JOHNSON: Jane, I don't want let time get away without giving you an opportunity to talk a little bit about the film, Thin, the 2006 documentary that you were involved in.

KLEEB: I remember my mom, actually, because I wasn't living in Florida at the time, I was living in Philly. I was working, if you can believe this, I started to work as the Foundation Director for the eating disorder facility that I went to as a young person that saved my life. In that role, the opportunity to help a filmmaker, the documentary film of Thin came up. The head of the Renfrew Center asked if I would be the lead consultant for that film. Because I knew what it's like, obviously to be in treatment, but I also knew the family side of things. And I remember that we were going to be filming down at the Florida Renfrew facility and my mom dropping me off and you know, she just started crying, as I did, because I was walking through those doors as a person in full recovery. And I knew that I was going to see myself in so many of the women and girls that were in that facility. You know, there's been lots of movies and documentaries about eating disorders. I think that Thin is one of the best portrayals because it really gives you kind of a raw view of what women and girls are going through, but also what those families are going through.

JOHNSON: You're healthy? Everything is good for you these days?

KLEEB: I am. I have three amazing girls, a loving, supportive husband, and, you know, I now enjoy cooking and I'm not terrified to eat a cheeseburger. You know, one of these days I'm going to create a cookbook for people in recovery. But yes. I'm happy, strong and have a very healthy relationship with my body and food.

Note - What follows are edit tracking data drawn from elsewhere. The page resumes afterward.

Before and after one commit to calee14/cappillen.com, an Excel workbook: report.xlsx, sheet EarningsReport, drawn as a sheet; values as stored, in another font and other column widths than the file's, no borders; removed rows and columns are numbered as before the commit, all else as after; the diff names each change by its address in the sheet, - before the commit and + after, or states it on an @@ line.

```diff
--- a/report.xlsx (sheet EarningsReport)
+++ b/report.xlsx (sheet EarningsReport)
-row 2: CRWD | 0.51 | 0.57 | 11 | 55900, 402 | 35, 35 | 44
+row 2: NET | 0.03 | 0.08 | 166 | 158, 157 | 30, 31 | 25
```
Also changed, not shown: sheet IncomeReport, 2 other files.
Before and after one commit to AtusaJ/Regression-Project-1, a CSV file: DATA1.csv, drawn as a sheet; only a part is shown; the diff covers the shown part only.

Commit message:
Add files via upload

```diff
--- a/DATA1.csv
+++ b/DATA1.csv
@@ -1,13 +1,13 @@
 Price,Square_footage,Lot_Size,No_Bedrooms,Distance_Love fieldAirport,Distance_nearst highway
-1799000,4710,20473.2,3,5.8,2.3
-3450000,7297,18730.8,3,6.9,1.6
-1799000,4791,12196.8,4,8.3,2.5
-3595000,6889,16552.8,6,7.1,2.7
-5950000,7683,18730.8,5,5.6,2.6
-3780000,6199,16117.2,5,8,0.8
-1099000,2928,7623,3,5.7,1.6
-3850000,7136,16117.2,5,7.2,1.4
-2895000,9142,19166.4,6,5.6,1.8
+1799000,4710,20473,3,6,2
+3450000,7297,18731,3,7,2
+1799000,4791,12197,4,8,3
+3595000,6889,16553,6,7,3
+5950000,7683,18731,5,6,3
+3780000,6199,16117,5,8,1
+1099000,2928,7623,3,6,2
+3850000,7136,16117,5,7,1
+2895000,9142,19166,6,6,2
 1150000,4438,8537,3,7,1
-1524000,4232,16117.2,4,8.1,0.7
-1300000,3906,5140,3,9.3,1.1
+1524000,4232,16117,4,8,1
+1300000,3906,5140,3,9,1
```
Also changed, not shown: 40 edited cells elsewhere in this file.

JOHNSON: Jane Kleeb joining me on Nebraska Public Media. I'm Dale Johnson.